On the other side of the gate, we have urban Japan. I have to say that I was less impressed with this world and got a lot more of it. What The Devil is a Part Timer did well though was taking an intentionally bland world and using it for humor. The greatest villains Ente Isla have ever seen are on the move, our hero is stalking them outside and hears them rush out the door saying that they need to act fast. She follows them to…. dun dun dun… the corner store. Because eggs are on sale. After the sale, she follows them back to their stronghold. A one bedroom apartment with paper thin walls. The sheer impressiveness creates humor. So when Emi is trying to get them to let her in as they have a conversation, you can hear her crying and pounding on the door as they calmly have a conversation, knowing full well both sides can hear each other, you really can’t help but laugh. There are more examples, but no one likes all the humor spoiled.
Overall, the world is uninteresting, but the characters find a way to make it relevant. I could never give it full marks, but the way that it was used intentionally for humor was very well done.
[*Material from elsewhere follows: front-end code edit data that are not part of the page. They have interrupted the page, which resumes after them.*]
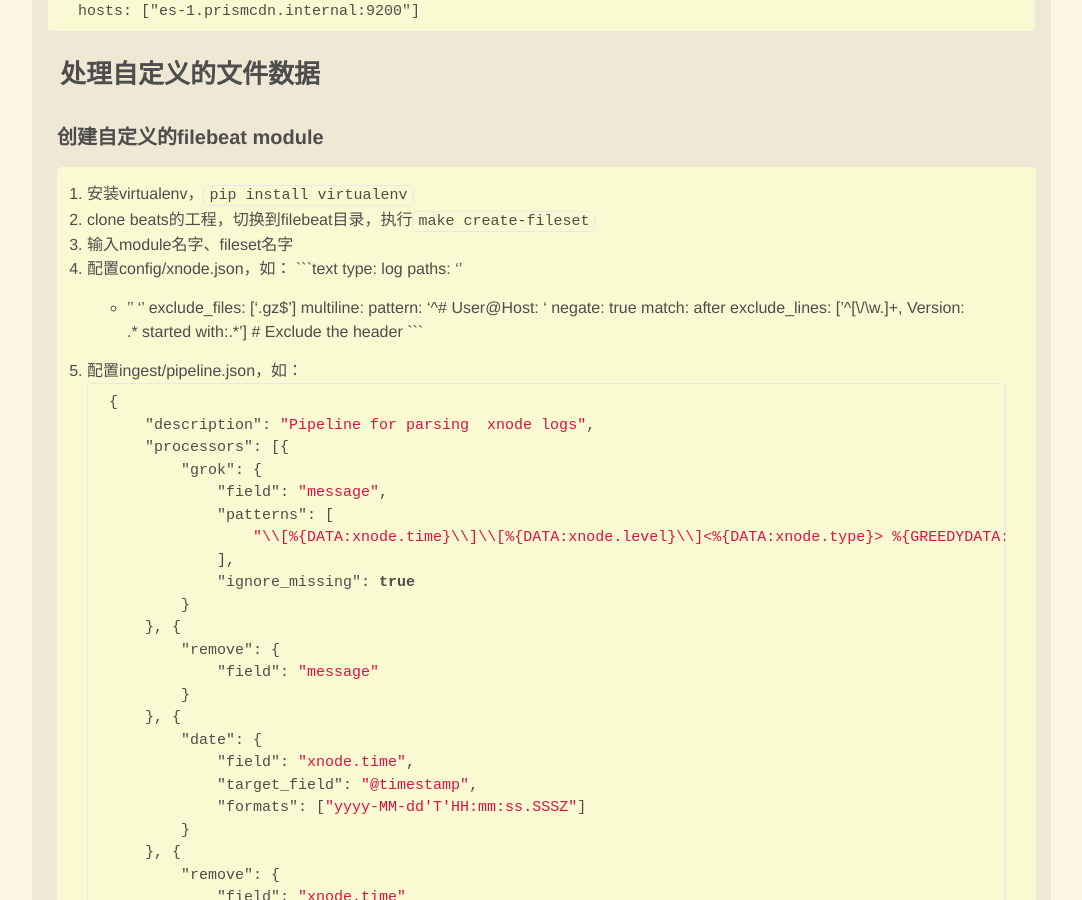
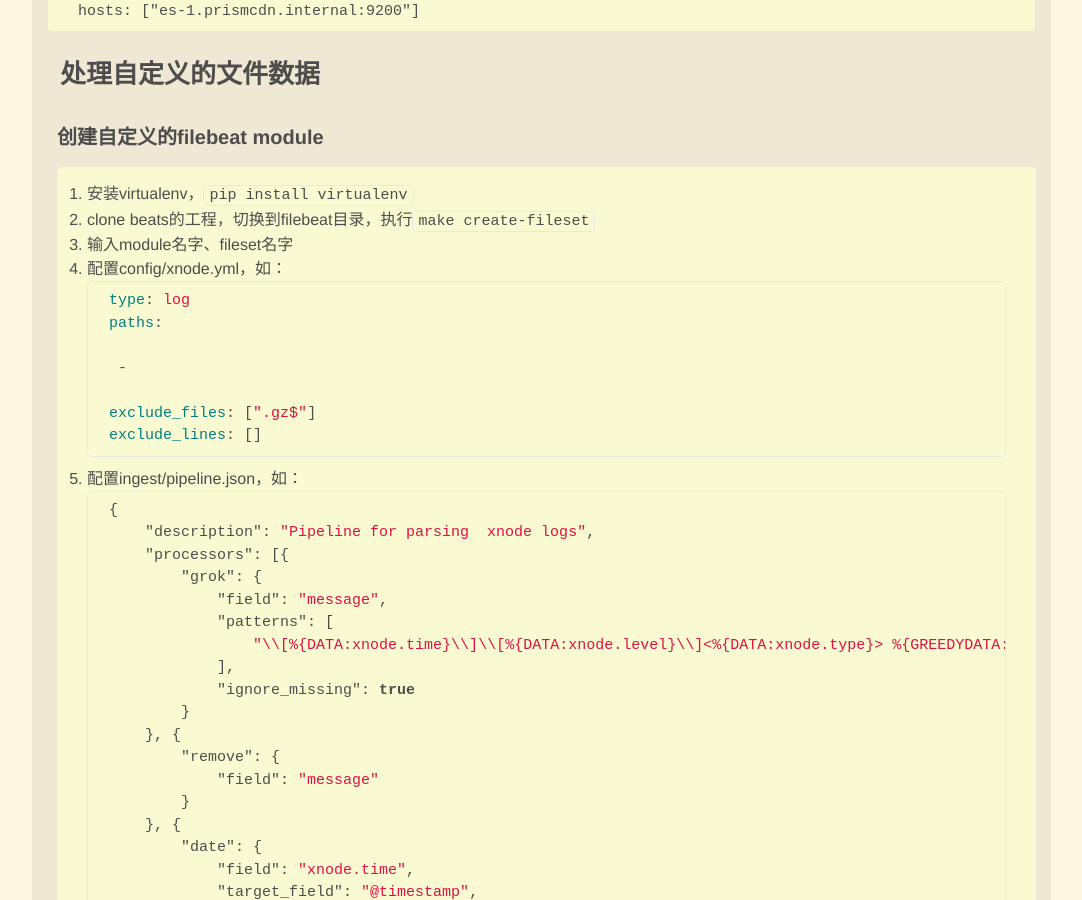
Before and after one commit to feiyuw/feiyuw.github.io, a Jekyll site: the page built from _posts/2018-06-05-elk-notes.md, in a window 1280 px wide and 900 px high, scrolled down 3189 px. Shown: the whole window, without its empty margins (91-1173 px from the left). Built offline with Jekyll 4.4.1, drawn with Linux system fonts in a browser that asks for light colours; nearby versions of some CDN libraries; comment, search, counter and statistics services are not loaded.

Commit message:
update blog

````diff
--- a/_posts/2018-06-05-elk-notes.md
+++ b/_posts/2018-06-05-elk-notes.md
@@ -129,19 +129,15 @@ output.elasticsearch:
 1. 安装virtualenv，`pip install virtualenv`
 1. clone beats的工程，切换到filebeat目录，执行`make create-fileset`
 1. 输入module名字、fileset名字
-1. 配置config/xnode.json，如：
-    ```text
+1. 配置config/xnode.yml，如：
+    ```yaml
     type: log
     paths:
-    '{{ range $i, $path := .paths }}'
-    - '{{$path}}'
-    '{{ end }}'
-    exclude_files: ['.gz$']
-    multiline:
-      pattern: '^# User@Host: '
-      negate: true
-      match: after
-    exclude_lines: ['^[\/\w\.]+, Version: .* started with:.*']  # Exclude the header
+    {{ range $i, $path := .paths }}
+     - {{$path}}
+    {{ end }}
+    exclude_files: [".gz$"]
+    exclude_lines: []
     ```
 1. 配置ingest/pipeline.json，如：
     ```json
````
The music in The Devil is a Part Timer has to be some of the oddest selection of sounds I have ever heard. I can’t tell if the music team was arguing the whole time or if they split into four different camps and took turns adding music. The first camp had someone who said, “Hey, I just got back from Morocco and you won’t believe it but the drums there are awesome.” Boom, insert weird funky percussion songs that sound half Japanese and half Moroccan. The next camp said, “You know what screams ‘Devil working part time at a burger joint’? 1800’s Italian street music.” Unsurprisingly I was not alive back then but it reminds me of the feeling of walking down a brick road with adobe-esqe houses and tile roofs. Team three decided that a lot of their audience might be young. What kind of music do young people listen to? Well if you know anyone in your life under the age of five you might have watched these bizarre shows that play music and explain shapes and numbers in a giant white environment that always makes me think of that afterlife. These storyless concoctions of learning always have these songs that are largely based on what sound like chimes and string orchestras.
|Category||Points Given||Points Possible|
|I am interested in the characters in the story||5||6|
|I liked the emotion the story made me feel||5||6|
|The story brings up interesting ideas||4||6|
|I felt the pacing of the show was appropriate||3||4|
|The animation in the show is beautiful||2||4|
|I am interested in the world that the story takes place in||1||3|
|I felt that the music added to the story in a meaningful way||2||3|
The Devil is a Part Timer is the perfect show to watch with a friend or suggest to someone you want to indoctrinate into the anime kingdom. It does humor in all the right ways, has characters that grab your attention, and plays well into tropes. A second season comes out sometime after this review and I can only hope that it keeps the charm that season one had success with.